During the Braves’ “At Home Opener” stream on Friday evening – when the team would’ve been playing its first game at Truist Park this season – general manager Alex Anthopoulos revealed an interesting nugget about the Braves’ third-base competition.
Austin Riley and Johan Camargo were playing so well, it’s likely both would’ve made the initial roster.
“Camargo, Riley were playing unbelievably well,” Anthopoulos told Fox Sports broadcaster Chip Carey, who was conducting the pre-recorded interview. “We hadn’t made a decision yet of who we were going to carry. We had started to talk about – the fact that the minor-league season was scheduled to start on April 9 and we were starting March 26 – we started to talk about carrying both. There’s no reason to leave them down in Florida. They’d both been playing well enough to make the team.
“And if it got to the point that we thought one of them needed to play each day, that could’ve been a conversation we could’ve had right when (Triple-A) Gwinnett was going to open the season. We could’ve sent a player down at that point.”
Riley was 10-for-28 this spring with two homers, two doubles and four RBIs. Most notably, he only struck out five times. He displayed a better, more comfortable approach at the plate that had the team encouraged he could trim his gaudy strikeout numbers (he whiffed in almost 40% of his at-bats across his rookie season).
A much leaner Camargo was almost equally impressive. The switch-hitter was 8-for-28 with one homer, two doubles and eight RBIs. The pair’s play was creating a welcomed tough decision for the Braves brass.
Manager Brian Snitker said he didn't see a pathway to carrying Camargo and Riley on the initial roster. Evidently, the team's thinking changed in the days between that March 1 proclamation and the sport's suspension 12 days later.
Ultimately, what Anthopoulos pondered probably would’ve won out. With both playing so well, there was little logic in leaving either in Florida. The Braves could’ve used a trial run with both, and if they determined one needed more reps, he could join the Triple-A club later.

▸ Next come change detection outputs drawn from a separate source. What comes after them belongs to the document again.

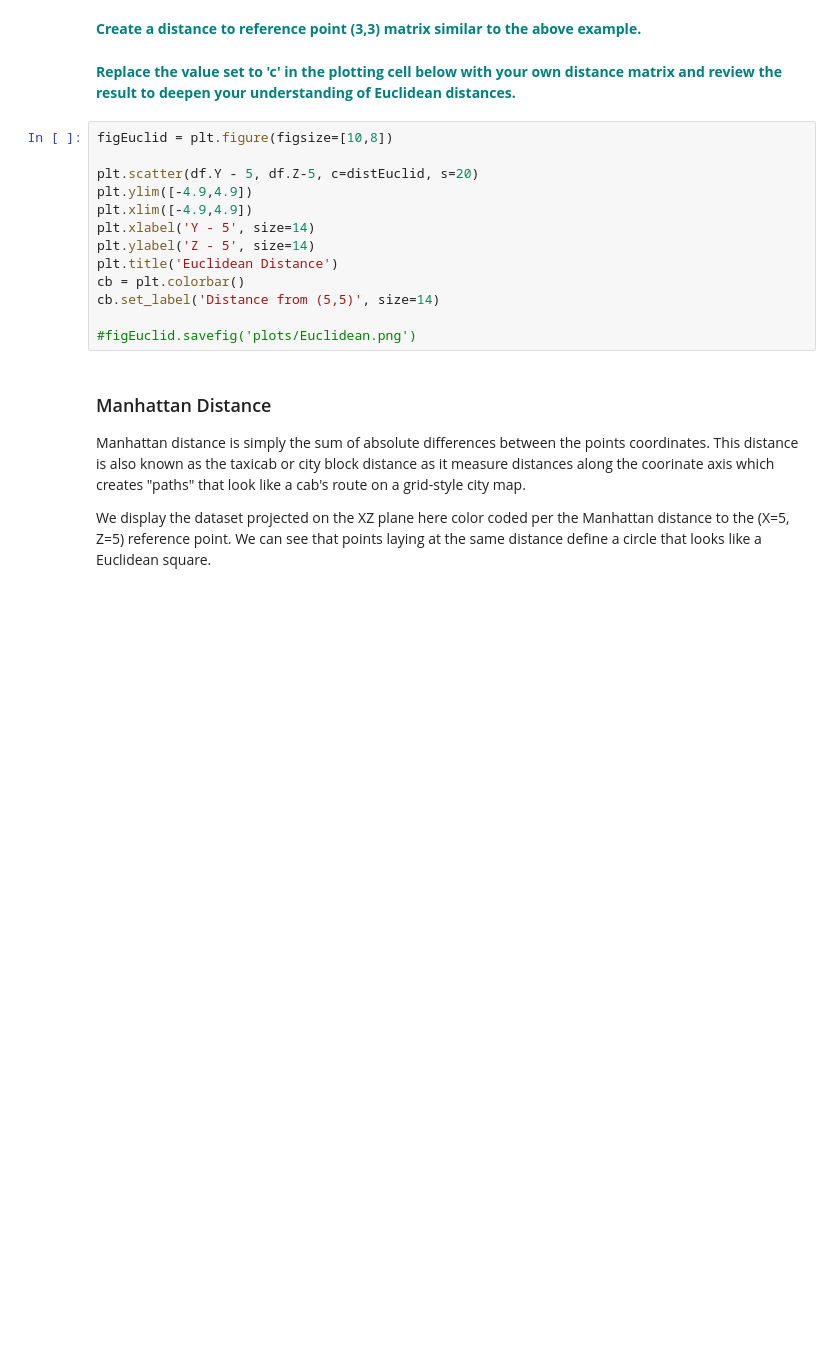
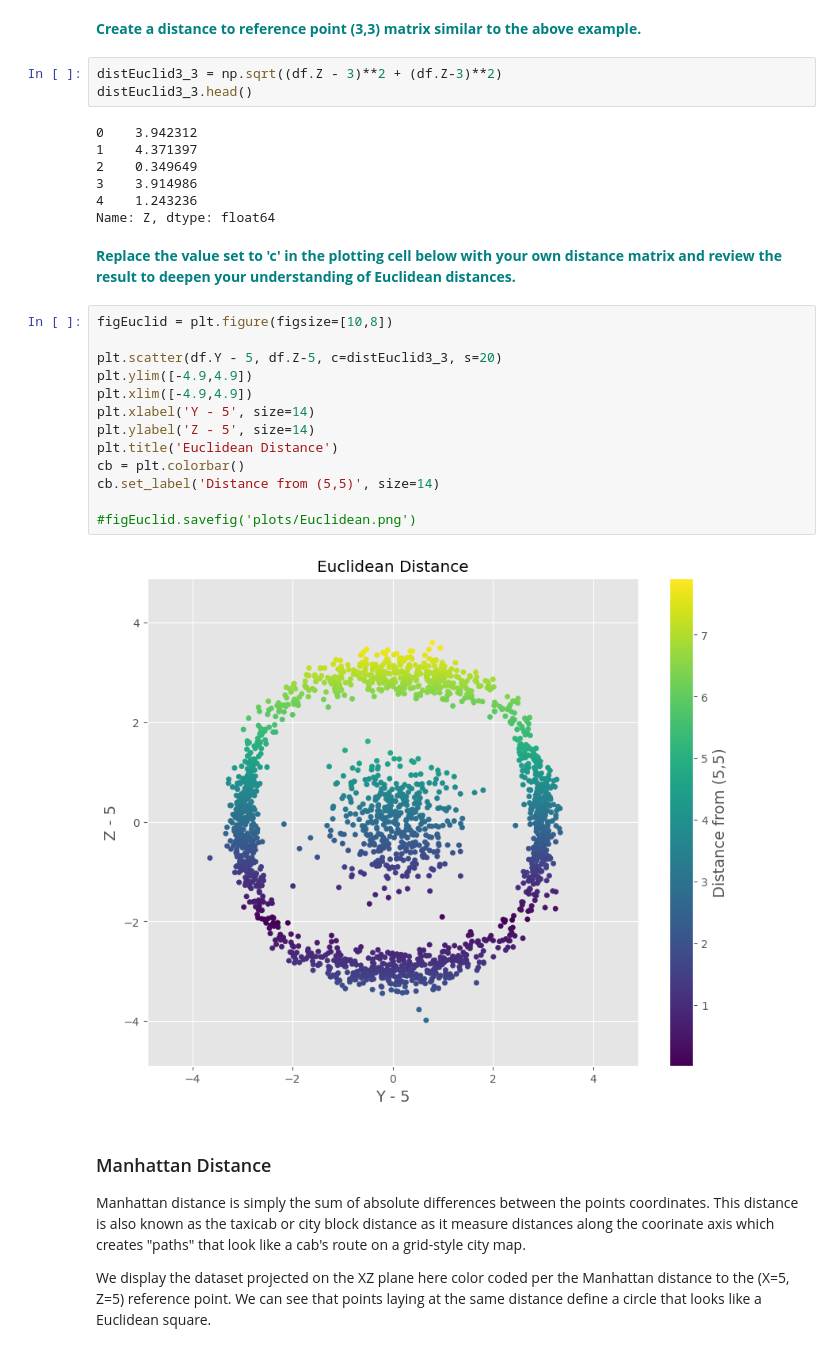
Before and after one commit to MsEM11/calculating-distances-case-study, a Jupyter notebook: Euclidean_and_Manhattan_Distances_Case_Study.ipynb, the cells around one changed output. Cells and saved outputs as stored; diff of their text form; blank space fills up the shorter version.

Commit message:
Calculated Euclidean distance

```diff
--- a/Euclidean_and_Manhattan_Distances_Case_Study.ipynb
+++ b/Euclidean_and_Manhattan_Distances_Case_Study.ipynb
@@ -26,21 +33,33 @@ Note that the __SciPy library__ comes with optimized functions written in C to c
 distEuclid = np.sqrt((df.Z - 5)**2 + (df.Y - 5)**2)
 # %% [markdown]
 **<font color='teal'>Create a distance to reference point (3,3) matrix similar to the above example.</font>**
+# %%
+distEuclid3_3 = np.sqrt((df.Z - 3)**2 + (df.Z-3)**2)
+distEuclid3_3.head()
+# %% [output]
+0    3.942312
+1    4.371397
+2    0.349649
+3    3.914986
+4    1.243236
+Name: Z, dtype: float64
 # %% [markdown]
 **<font color='teal'>Replace the value set to 'c' in the plotting cell below with your own distance matrix and review the result to deepen your understanding of Euclidean distances. </font>**
 # %%
 figEuclid = plt.figure(figsize=[10,8])
 
-plt.scatter(df.Y - 5, df.Z-5, c=distEuclid, s=20)
+plt.scatter(df.Y - 5, df.Z-5, c=distEuclid3_3, s=20)
 plt.ylim([-4.9,4.9])
 plt.xlim([-4.9,4.9])
 plt.xlabel('Y - 5', size=14)
 plt.ylabel('Z - 5', size=14)
 plt.title('Euclidean Distance')
 cb = plt.colorbar()
 cb.set_label('Distance from (5,5)', size=14)
 
 #figEuclid.savefig('plots/Euclidean.png')
+# %% [output]
+[figure, added]
 # %% [markdown]
 ### Manhattan Distance
 
```
Also changed, not shown: parts of 1 cell of this notebook.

Of course, the conversation is now moot. But if MLB resumes in 2020, it will surely do so with expanded rosters, making it even easier to carry both players. The team would still be tasked with finding each ample playing time, but that’s a discussion for a later day.